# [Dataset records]
───

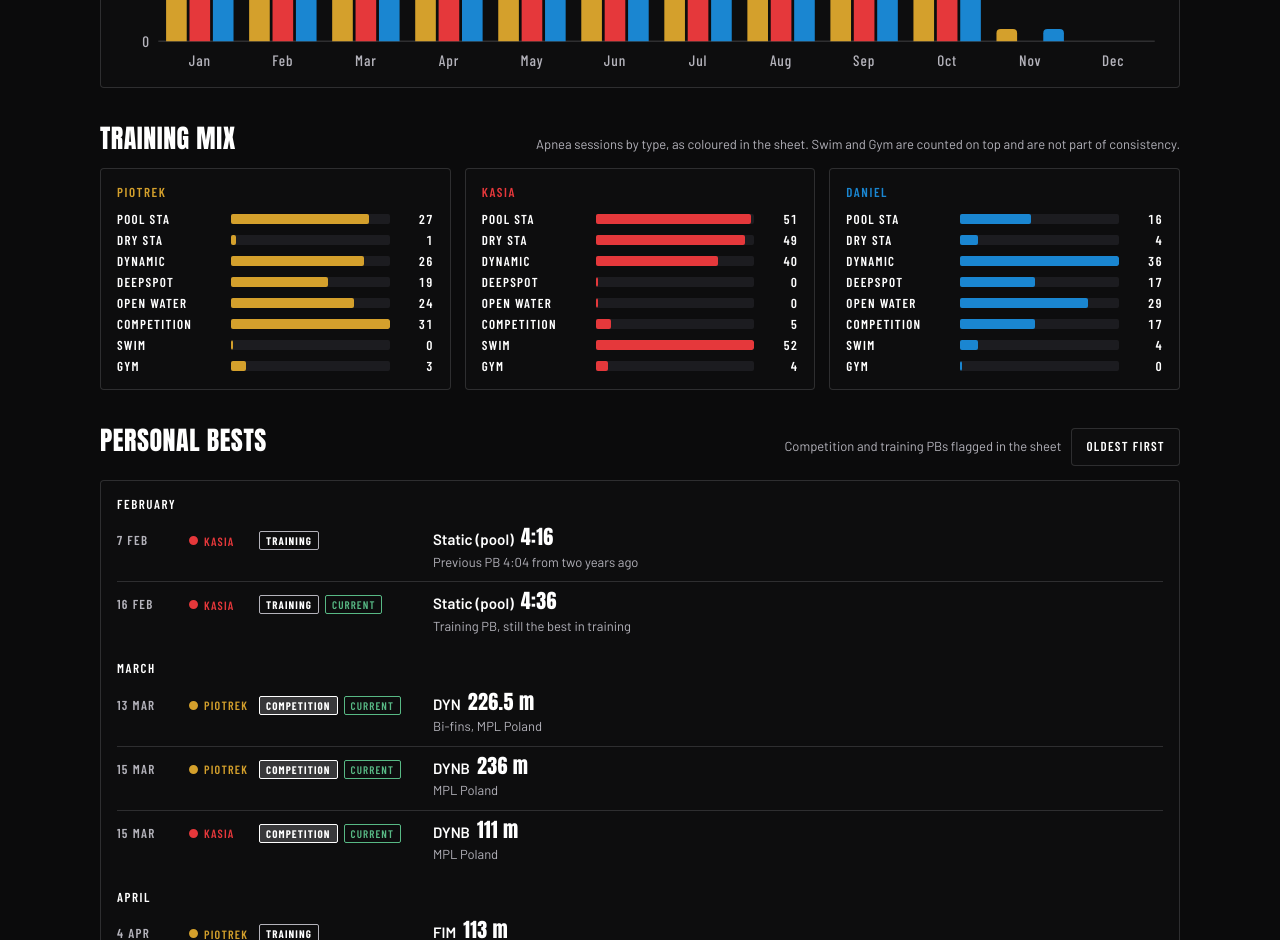
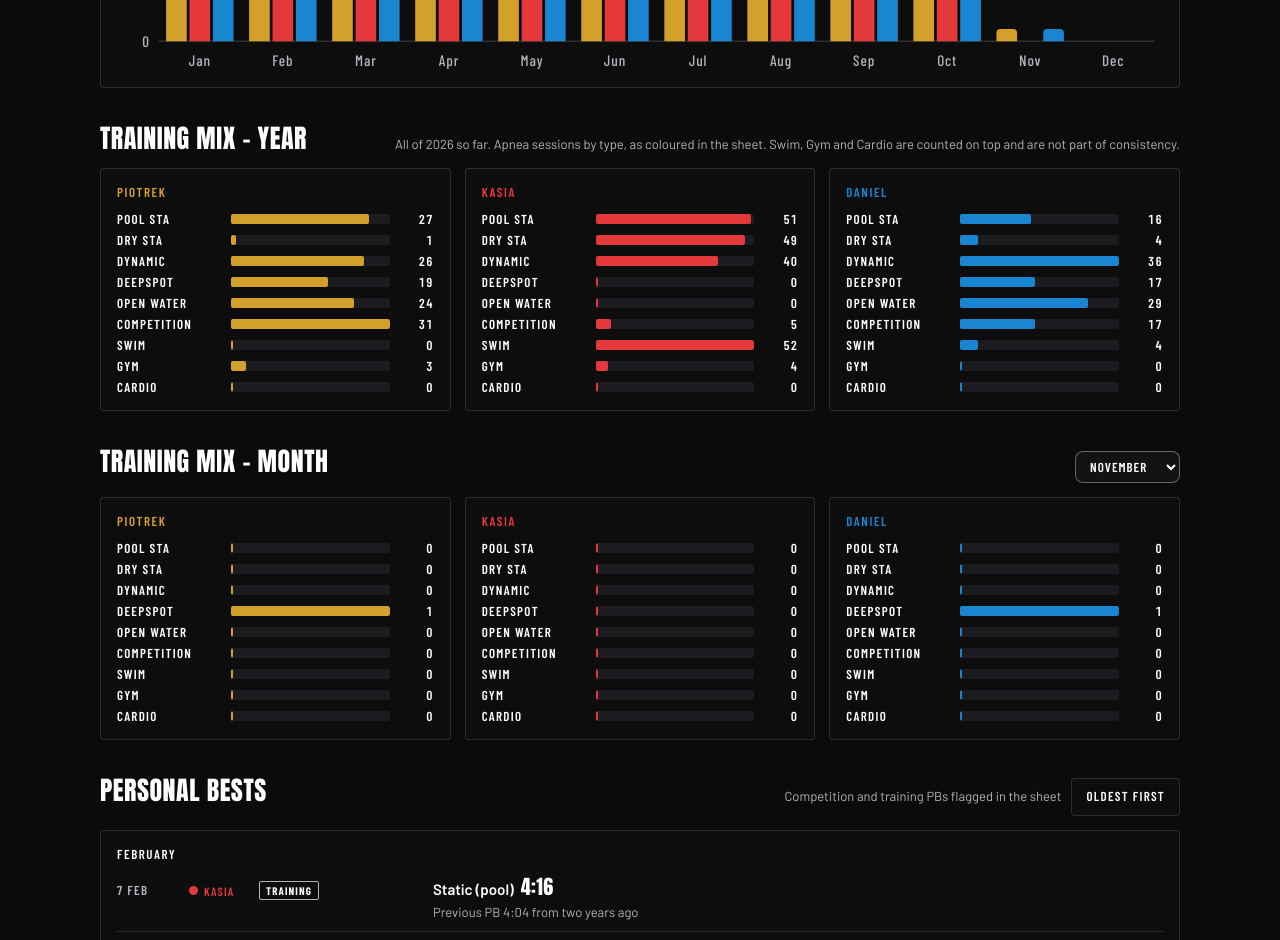
Before and after one commit to rodzynekstroskany/bandazlych, a plain HTML site: page index.html in a window 1280 px wide. Shown: the part 2020-2960 px from the top of the page. Drawn offline with nearby package versions, Linux system fonts and the light colour scheme.

Commit message:
Add files via upload

```diff
--- a/index.html
+++ b/index.html
@@ -49,6 +49,7 @@ section.view{display:flex;flex-direction:column;gap:36px}
 .sec{display:flex;flex-direction:column;gap:14px;min-width:0}
 .sec-head{display:flex;align-items:baseline;justify-content:space-between;gap:12px;flex-wrap:wrap}
 .hint{color:var(--muted);font-size:13px}
+#msel{background:rgba(20,20,22,.9);color:#fff;border:1px solid rgba(255,255,255,.35);border-radius:8px;padding:6px 10px;font:600 13px var(--f-label);letter-spacing:.08em;text-transform:uppercase}
 
 /* hero */
 .hero{display:grid;grid-template-columns:132px 1fr;gap:24px;align-items:center}
@@ -234,9 +235,10 @@ const PEOPLE={
  d:{key:'d',name:'Daniel',full:'Daniel Losinski',img:IMG.d}};
 const ORDER=['p','k','d'];
 const DISC=['PoolSTA','DrySTA','DYN','DeepSpot','OpenWater','Comp'];
-const EXTRA=['Swim','Gym'];
+const EXTRA=['Swim','Gym','Cardio'];
+let mSel=+SNAP.slice(5,7);const inM=(d,m)=>!m||+d.slice(5,7)===m;
 const SHORT={PoolSTA:'STA',DrySTA:'dry STA',DYN:'DYN',DeepSpot:'DeepSpot',OpenWater:'Open water',Comp:'Comp'};
-const DISC_LABEL={PoolSTA:'Pool STA',DrySTA:'Dry STA',DYN:'Dynamic',DeepSpot:'DeepSpot',OpenWater:'Open water',Comp:'Competition',Swim:'Swim',Gym:'Gym'};
+const DISC_LABEL={PoolSTA:'Pool STA',DrySTA:'Dry STA',DYN:'Dynamic',DeepSpot:'DeepSpot',OpenWater:'Open water',Comp:'Competition',Swim:'Swim',Gym:'Gym',Cardio:'Cardio'};
 const MONTHS=['January','February','March','April','May','June','July','August','September','October','November','December'];
 const MS=['Jan','Feb','Mar','Apr','May','Jun','Jul','Aug','Sep','Oct','Nov','Dec'];
 
@@ -415,9 +417,12 @@ function monthChart(whos){
   }
   return s+'</svg>';
 }
+function monthSel(){return `<select id="msel" aria-label="Month">${MONTHS.slice(0,+SNAP.slice(5,7)).map((n,i)=>`<option value="${i+1}"${i+1===mSel?' selected':''}>${n}</option>`).join('')}</select>`}
+function mixMonth(){return ORDER.map(w=>`<div class="panel"><h3 style="margin-bottom:12px;color:var(--c)" class="${w}">${PEOPLE[w].name}</h3>${discBars(w,mSel)}</div>`).join('')}
 function legend(whos){return `<div class="legend">${whos.map(w=>`<span class="${w}"><i></i>${PEOPLE[w].name}</span>`).join('')}</div>`}
-function exCounts(w){const c={Swim:0,Gym:0};(D.extra||[]).forEach(e=>{if(e.d<=SNAP&&(!w||e.w===w))c[e.x]++});return c}
-function discBars(w){const c=Object.assign(discCounts(w),exCounts(w));const mx=Math.max(1,...Object.values(c));
+function exCounts(w,m){const c={Swim:0,Gym:0,Cardio:0};(D.extra||[]).forEach(e=>{if(e.d<=SNAP&&(!w||e.w===w)&&inM(e.d,m))c[e.x]++});return c}
+function discCountsM(w,m){const c={};DISC.forEach(x=>c[x]=0);byWho(w).filter(s=>inM(s.d,m)).forEach(s=>s.g.forEach(g=>{if(c[g]!=null)c[g]++}));return c}
+function discBars(w,m){const c=Object.assign(discCountsM(w,m),exCounts(w,m));const mx=Math.max(1,...Object.values(c));
   return `<div class="disc ${w}">${DISC.concat(EXTRA).map(k=>`<div class="drow"><span>${DISC_LABEL[k]}</span><div class="dbar"><i style="width:${100*c[k]/mx}%"></i></div><b class="num">${c[k]}</b></div>`).join('')}</div>`}
 const hmKey=`<div class="key"><span><i style="background:var(--muted)"></i>Apnea session</span><span><i style="border:1.5px solid var(--muted)"></i>Rest day or future plan</span><span><i style="background:var(--surface2)"></i>Nothing logged</span></div>`;
 
@@ -480,8 +485,10 @@ function teamView(){
   <div class="sec"><div class="sec-head"><h2>Next 7 days</h2><span class="hint">Planned sessions from the sheet. Buddy match = same start time.</span></div><div class="panel">${agenda(null,7)}</div></div>
   <div class="sec"><div class="sec-head"><h2>Consistency</h2><span class="hint">Apnea only: static, dynamic, depth. Swim, gym and technique days are left out.</span></div><div class="panel">${ORDER.map(w=>`<div class="hm-row ${w}"><div class="hm-name"><i></i>${PEOPLE[w].name}</div><div class="scroll">${heatmap(w)}</div></div>`).join('')}${hmKey}</div></div>
   <div class="sec"><div class="sec-head"><h2>Sessions per month</h2>${legend(ORDER)}</div><div class="panel scroll">${monthChart(ORDER)}</div></div>
-  <div class="sec"><div class="sec-head"><h2>Training mix</h2><span class="hint">Apnea sessions by type, as coloured in the sheet. Swim and Gym are counted on top and are not part of consistency.</span></div>
+  <div class="sec"><div class="sec-head"><h2>Training mix - year</h2><span class="hint">All of 2026 so far. Apnea sessions by type, as coloured in the sheet. Swim, Gym and Cardio are counted on top and are not part of consistency.</span></div>
    <div class="cols">${ORDER.map(w=>`<div class="panel"><h3 style="margin-bottom:12px;color:var(--c)" class="${w}">${PEOPLE[w].name}</h3>${discBars(w)}</div>`).join('')}</div></div>
+  <div class="sec"><div class="sec-head"><h2>Training mix - month</h2>${monthSel()}</div>
+   <div class="cols" id="mixm">${mixMonth()}</div></div>
   <div class="sec"><div class="sec-head"><h2>Personal bests</h2><div style="display:flex;gap:10px;align-items:center;flex-wrap:wrap"><span class="hint">Competition and training PBs flagged in the sheet</span><button class="nav todaybtn" id="pbsort">${pbDir==='asc'?'Oldest first':'Latest first'}</button></div></div><div class="panel" id="pbtl">${pbTimeline()}</div></div>
   <div class="sec"><div class="sec-head"><h2>Wall of fame</h2><span class="hint">2026 competition results</span></div><div class="panel">${resultsHTML(null)}</div></div>
   <div class="sec"><div class="sec-head"><h2>Coming up</h2></div><div class="panel">${upcomingEvents()}</div></div>
@@ -497,7 +504,11 @@ function personView(w){
   <div class="sec"><div class="sec-head"><h2>Next 7 days</h2></div><div class="panel">${agenda(w,7)}</div></div>
   <div class="cols">
    <div class="sec"><div class="sec-head"><h2>Highlights</h2></div><div class="panel"><ul class="hl">${HIGH[w].map(h=>`<li>${esc(h)}</li>`).join('')}</ul></div></div>
-   <div class="sec"><div class="sec-head"><h2>Training mix</h2></div><div class="panel">${discBars(w)}</div></div>
+   <div class="sec"><div class="sec-head"><h2>Training mix - year</h2></div><div class="panel">${discBars(w)}</div></div>
+  </div>
+  <div class="cols">
+   <div class="sec"><div class="sec-head"><h2>Training mix - month</h2>${monthSel()}</div><div class="panel" id="mixm">${discBars(w,mSel)}</div></div>
+   <div class="sec"><div class="sec-head"><h2>Training mix - previous month</h2><span class="hint">${MONTHS[+SNAP.slice(5,7)-2]}</span></div><div class="panel">${discBars(w,+SNAP.slice(5,7)-1)}</div></div>
   </div>
   <div class="sec"><div class="sec-head"><h2>Consistency</h2></div><div class="panel"><div class="scroll">${heatmap(w)}</div><div style="margin-top:10px">${hmKey}</div></div></div>
   <div class="sec"><div class="sec-head"><h2>Sessions per month</h2></div><div class="panel scroll">${monthChart([w])}</div></div>
@@ -564,6 +575,7 @@ function render(){
   $('#main').innerHTML=id==='team'?teamView():id==='calendar'?calendarView():personView(w);
   if(id==='calendar'){bindCal();drawCal()}
   const sb=$('#pbsort');if(sb)sb.onclick=()=>{pbDir=pbDir==='asc'?'desc':'asc';sb.textContent=pbDir==='asc'?'Oldest first':'Latest first';$('#pbtl').innerHTML=pbTimeline()};
+  const ms=$('#msel');if(ms)ms.onchange=()=>{mSel=+ms.value;const mx=$('#mixm');if(mx)mx.innerHTML=w?discBars(w,mSel):mixMonth()};
   scrollTo(0,0);
 }
 document.addEventListener('click',e=>{const g=e.target.closest('[data-go]');if(!g)return;const id=g.dataset.go;
```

───

# [REQUIREMENT]
Each line that holds the word "index" should be extracted from the records.

# [SOLUTION TO THIS EXERCISE]
Before and after one commit to rodzynekstroskany/bandazlych, a plain HTML site: page index.html in a window 1280 px wide. Shown: the part 2020-2960 px from the top of the page. Drawn offline with nearby package versions, Linux system fonts and the light colour scheme.
--- a/index.html
+++ b/index.html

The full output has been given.